The Reawakening puts a brand new slant on the zombie apocalypse. Joseph Souza’s mutant monsters, which come to be known as “fuckers” are different from traditional zombies in that they often take on features of the infected animals that bite them. Not only that, in the moments preceding their “reawakening” these creatures have some type of unearthly insight into the true nature of reality. I think that mutant zombie is an appropriate name for these reawakened creatures as it becomes apparent that their origin involves some type of genetic experimentation that has gone horribly wrong. Shortly after Thom and his daughter Dar arrive on a trip to visit Thom’s brother in rural Maine, animals and people begin to act very strangely and become increasingly violent. Apparently this abhorrent behavior is caused by some type of new disease that turns the infected into violent maniacs. Worse than that, the diseased are somehow able to reanimate after death and turn into monsters that are driven to consume human flesh. Under constant threat of attack from these reawakened creatures, Thom, his daughter and a small group of survivors are forced to spend a nightmarish winter barricaded in a fortified cabin that is surrounded by an improvised perimeter wall made up of snow, ice and rotting mutant zombies.

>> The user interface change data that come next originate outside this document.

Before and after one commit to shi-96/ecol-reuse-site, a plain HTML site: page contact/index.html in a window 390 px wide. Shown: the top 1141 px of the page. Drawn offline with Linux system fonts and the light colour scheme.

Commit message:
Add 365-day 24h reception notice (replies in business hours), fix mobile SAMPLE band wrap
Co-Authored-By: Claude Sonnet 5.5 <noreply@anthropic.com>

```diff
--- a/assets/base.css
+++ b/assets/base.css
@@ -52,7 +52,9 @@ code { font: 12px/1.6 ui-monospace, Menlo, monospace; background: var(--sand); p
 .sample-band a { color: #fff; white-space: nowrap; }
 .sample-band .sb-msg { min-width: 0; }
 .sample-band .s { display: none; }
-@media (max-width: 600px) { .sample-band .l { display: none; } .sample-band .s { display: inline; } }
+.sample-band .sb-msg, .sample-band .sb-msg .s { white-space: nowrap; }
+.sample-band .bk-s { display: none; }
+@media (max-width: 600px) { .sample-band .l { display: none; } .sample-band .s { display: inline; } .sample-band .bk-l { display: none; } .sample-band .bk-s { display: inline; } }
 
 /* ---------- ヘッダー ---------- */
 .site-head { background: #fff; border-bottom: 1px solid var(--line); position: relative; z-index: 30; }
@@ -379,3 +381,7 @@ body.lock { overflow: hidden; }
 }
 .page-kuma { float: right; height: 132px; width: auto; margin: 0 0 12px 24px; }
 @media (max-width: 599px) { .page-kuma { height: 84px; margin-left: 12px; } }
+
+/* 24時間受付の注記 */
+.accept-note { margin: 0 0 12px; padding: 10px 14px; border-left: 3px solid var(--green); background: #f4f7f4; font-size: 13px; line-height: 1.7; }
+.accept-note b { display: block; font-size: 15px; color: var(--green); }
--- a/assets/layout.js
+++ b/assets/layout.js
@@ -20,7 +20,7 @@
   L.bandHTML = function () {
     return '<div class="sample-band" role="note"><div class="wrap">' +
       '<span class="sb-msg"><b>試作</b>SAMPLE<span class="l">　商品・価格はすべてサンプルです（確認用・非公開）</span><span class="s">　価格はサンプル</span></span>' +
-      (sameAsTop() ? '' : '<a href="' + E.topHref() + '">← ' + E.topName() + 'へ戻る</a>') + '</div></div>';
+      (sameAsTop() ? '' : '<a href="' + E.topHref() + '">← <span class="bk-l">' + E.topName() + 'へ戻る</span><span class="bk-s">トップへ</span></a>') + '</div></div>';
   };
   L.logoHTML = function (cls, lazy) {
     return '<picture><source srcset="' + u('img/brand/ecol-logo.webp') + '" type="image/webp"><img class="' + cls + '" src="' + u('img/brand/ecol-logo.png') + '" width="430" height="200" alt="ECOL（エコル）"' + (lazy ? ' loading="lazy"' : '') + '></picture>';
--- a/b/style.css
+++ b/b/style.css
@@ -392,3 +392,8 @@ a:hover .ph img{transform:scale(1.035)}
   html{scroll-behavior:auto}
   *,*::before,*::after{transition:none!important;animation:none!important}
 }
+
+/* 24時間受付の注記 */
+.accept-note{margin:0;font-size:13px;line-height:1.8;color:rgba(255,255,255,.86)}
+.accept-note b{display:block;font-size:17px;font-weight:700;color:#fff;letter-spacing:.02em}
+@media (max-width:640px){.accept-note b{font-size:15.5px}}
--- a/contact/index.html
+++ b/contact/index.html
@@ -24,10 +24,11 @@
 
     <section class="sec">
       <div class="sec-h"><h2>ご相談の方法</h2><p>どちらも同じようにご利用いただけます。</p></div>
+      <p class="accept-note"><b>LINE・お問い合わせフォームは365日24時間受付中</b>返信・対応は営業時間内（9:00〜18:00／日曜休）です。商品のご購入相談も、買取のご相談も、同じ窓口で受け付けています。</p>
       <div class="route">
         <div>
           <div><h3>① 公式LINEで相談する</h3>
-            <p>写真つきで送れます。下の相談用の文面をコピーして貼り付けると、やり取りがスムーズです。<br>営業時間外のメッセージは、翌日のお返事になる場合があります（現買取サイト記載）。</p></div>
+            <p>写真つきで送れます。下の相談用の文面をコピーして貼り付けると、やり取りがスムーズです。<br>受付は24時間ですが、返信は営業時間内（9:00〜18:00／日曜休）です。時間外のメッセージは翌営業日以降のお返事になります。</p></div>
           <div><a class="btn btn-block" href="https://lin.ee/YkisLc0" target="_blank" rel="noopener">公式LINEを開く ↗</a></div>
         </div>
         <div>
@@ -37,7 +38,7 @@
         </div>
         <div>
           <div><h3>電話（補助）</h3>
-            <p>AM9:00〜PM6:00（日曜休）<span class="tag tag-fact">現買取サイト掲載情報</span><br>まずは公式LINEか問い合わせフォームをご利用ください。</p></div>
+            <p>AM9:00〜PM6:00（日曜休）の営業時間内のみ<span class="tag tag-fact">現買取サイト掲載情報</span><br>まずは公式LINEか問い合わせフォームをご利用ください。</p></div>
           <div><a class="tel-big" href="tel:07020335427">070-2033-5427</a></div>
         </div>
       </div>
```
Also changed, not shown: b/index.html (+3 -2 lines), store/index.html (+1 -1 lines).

Faced with their own destruction and the insanity of their disgusting new world, the survivors have some “reawakenings” of their own. Like some other post-apocalyptic, kick ass female characters, Thom’s daughter Dar discovers her true purpose through the traumatic, violent events in the early stages of the apocalypse. In the spirit of Stephen King’s Cell ( is something in the water up that way? ), Joseph Souza reinvents the traditional zombie and creates an entirely new mutant freak. He deserves a great deal of credit for venturing out in his own direction instead of recycling the standard zombie concept. While it may upset some zombie purists (if there is such a thing?), I think most fans of zombie fiction will find The Reawakening to be a bold, surprisingly refreshing and thoroughly entertaining story.
In honor of the recent release of books 3 and 4 of Glen Tate’s timely new book series 299 Days, I am giving away paperback versions of books 1-4. As if torn from the current headlines, 299 Days places you on the precipice of an economic disaster and then pushes you right over the edge. Enter for your chance to win the first 4 books in this powerful and eerily realistic book series below:

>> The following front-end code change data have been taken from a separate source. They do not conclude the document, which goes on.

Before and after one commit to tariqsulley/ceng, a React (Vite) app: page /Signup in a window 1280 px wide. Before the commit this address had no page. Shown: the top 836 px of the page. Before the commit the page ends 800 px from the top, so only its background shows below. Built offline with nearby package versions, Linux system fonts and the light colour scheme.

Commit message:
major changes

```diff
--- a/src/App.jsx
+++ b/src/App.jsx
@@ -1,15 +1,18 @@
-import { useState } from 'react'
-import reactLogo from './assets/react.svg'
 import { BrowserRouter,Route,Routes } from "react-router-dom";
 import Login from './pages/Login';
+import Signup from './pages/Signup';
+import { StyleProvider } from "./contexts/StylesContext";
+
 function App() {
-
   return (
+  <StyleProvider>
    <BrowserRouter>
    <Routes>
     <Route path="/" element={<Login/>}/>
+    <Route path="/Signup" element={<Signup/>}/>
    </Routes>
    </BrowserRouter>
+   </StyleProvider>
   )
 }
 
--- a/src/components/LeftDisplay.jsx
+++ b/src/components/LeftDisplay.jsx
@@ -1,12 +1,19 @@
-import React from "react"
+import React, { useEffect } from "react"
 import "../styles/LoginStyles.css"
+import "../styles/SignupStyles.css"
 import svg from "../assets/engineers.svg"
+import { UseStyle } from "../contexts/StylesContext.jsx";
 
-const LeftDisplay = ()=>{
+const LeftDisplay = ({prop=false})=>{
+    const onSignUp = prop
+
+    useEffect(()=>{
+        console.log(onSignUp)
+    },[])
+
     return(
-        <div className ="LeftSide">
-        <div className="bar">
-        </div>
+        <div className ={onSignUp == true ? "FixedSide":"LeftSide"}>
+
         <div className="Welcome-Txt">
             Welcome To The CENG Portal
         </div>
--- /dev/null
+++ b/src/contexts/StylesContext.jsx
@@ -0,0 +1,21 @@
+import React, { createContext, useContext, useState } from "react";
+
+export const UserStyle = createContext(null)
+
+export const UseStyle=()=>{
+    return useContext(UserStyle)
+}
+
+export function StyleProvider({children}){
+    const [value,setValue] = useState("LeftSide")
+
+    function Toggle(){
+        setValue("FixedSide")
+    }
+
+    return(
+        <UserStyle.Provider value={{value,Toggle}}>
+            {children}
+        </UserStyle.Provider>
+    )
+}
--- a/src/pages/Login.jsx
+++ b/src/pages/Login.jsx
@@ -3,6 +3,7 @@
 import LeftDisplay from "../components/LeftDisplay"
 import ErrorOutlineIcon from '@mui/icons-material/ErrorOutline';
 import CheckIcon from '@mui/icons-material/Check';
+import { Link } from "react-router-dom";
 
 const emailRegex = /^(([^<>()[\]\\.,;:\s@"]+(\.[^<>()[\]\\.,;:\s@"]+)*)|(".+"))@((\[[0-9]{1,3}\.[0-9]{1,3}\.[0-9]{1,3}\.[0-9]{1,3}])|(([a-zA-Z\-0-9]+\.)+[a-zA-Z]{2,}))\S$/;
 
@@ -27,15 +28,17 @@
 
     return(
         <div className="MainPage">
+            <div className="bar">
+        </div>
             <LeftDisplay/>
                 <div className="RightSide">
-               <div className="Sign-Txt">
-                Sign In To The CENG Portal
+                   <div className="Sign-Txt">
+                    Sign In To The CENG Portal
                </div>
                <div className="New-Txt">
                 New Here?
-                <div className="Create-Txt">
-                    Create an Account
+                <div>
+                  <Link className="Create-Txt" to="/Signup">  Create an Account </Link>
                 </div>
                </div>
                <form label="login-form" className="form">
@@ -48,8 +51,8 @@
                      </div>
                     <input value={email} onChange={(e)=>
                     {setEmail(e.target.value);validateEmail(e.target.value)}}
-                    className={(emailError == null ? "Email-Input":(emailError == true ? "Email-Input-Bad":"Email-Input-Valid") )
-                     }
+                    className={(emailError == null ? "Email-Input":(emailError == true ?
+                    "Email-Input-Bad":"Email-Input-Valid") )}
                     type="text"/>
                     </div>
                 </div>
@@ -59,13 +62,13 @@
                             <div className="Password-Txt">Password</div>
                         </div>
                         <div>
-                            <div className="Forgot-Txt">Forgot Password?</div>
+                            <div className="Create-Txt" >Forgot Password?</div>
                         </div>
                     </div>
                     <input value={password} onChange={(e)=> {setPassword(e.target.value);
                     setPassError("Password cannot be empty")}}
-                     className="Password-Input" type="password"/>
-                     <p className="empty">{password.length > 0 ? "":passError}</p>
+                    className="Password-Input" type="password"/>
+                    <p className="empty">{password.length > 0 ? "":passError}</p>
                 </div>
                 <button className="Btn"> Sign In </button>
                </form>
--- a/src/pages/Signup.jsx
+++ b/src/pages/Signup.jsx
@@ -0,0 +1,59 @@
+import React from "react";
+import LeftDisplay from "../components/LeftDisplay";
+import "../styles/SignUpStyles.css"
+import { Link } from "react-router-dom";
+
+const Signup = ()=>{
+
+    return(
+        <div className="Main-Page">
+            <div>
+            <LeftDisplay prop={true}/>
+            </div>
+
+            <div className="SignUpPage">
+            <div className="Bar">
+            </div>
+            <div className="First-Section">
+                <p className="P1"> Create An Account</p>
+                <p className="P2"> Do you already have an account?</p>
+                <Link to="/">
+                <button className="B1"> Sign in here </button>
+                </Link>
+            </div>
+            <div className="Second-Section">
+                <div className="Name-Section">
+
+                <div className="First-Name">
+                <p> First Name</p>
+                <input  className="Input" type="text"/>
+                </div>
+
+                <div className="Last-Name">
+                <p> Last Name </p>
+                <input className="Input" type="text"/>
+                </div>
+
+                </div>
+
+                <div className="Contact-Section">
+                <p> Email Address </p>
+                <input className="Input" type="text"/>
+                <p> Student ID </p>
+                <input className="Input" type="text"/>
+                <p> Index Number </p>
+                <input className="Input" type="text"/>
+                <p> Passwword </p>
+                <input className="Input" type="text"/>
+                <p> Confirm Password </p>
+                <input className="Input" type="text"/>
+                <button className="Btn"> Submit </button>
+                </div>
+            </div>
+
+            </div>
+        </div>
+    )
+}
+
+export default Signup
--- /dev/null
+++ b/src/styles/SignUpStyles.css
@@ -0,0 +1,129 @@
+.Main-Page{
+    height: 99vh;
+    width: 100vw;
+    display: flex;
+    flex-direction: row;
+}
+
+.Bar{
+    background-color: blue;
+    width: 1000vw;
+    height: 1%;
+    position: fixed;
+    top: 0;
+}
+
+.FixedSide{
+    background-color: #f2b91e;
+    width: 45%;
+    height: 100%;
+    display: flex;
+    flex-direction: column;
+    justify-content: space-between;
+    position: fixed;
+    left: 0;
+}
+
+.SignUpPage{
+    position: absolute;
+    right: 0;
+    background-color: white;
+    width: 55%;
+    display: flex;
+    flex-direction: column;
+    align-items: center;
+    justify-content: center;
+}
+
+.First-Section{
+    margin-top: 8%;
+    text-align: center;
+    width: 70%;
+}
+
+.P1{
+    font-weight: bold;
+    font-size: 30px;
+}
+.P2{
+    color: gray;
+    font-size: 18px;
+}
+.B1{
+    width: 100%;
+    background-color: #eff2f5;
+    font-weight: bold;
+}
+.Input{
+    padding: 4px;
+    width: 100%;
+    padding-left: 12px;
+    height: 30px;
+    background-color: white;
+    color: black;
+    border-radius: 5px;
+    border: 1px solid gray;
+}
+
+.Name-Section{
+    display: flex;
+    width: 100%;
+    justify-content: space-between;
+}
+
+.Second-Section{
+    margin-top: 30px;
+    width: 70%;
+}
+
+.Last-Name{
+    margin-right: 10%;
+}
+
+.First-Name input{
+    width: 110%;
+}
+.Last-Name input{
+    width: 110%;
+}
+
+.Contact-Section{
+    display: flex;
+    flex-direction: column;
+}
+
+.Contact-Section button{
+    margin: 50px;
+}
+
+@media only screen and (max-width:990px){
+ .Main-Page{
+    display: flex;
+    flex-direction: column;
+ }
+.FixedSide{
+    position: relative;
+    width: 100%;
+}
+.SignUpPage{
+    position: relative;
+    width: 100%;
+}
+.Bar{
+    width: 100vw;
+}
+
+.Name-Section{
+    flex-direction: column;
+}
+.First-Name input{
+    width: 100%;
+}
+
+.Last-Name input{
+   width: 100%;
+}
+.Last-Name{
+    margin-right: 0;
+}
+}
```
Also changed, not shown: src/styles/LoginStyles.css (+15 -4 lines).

Brushfire Plague, written by R.P. Ruggiero follows the early stages of a worst case viral pandemic that devastates the population. The publisher, Prepper Press, has provided us with a hard copy of Brushfire Plague to review but I will be giving this copy away unscathed since I am reading this on my Kindle. I’m thoroughly enjoying this book so far (I’ve read approximately 3/4 of it) and will be posting a review when I finish it. In the meantime, enter the giveaway by liking Apocalyptic Fiction and Brushfire Plague on Facebook through the Rafflecopter widget below: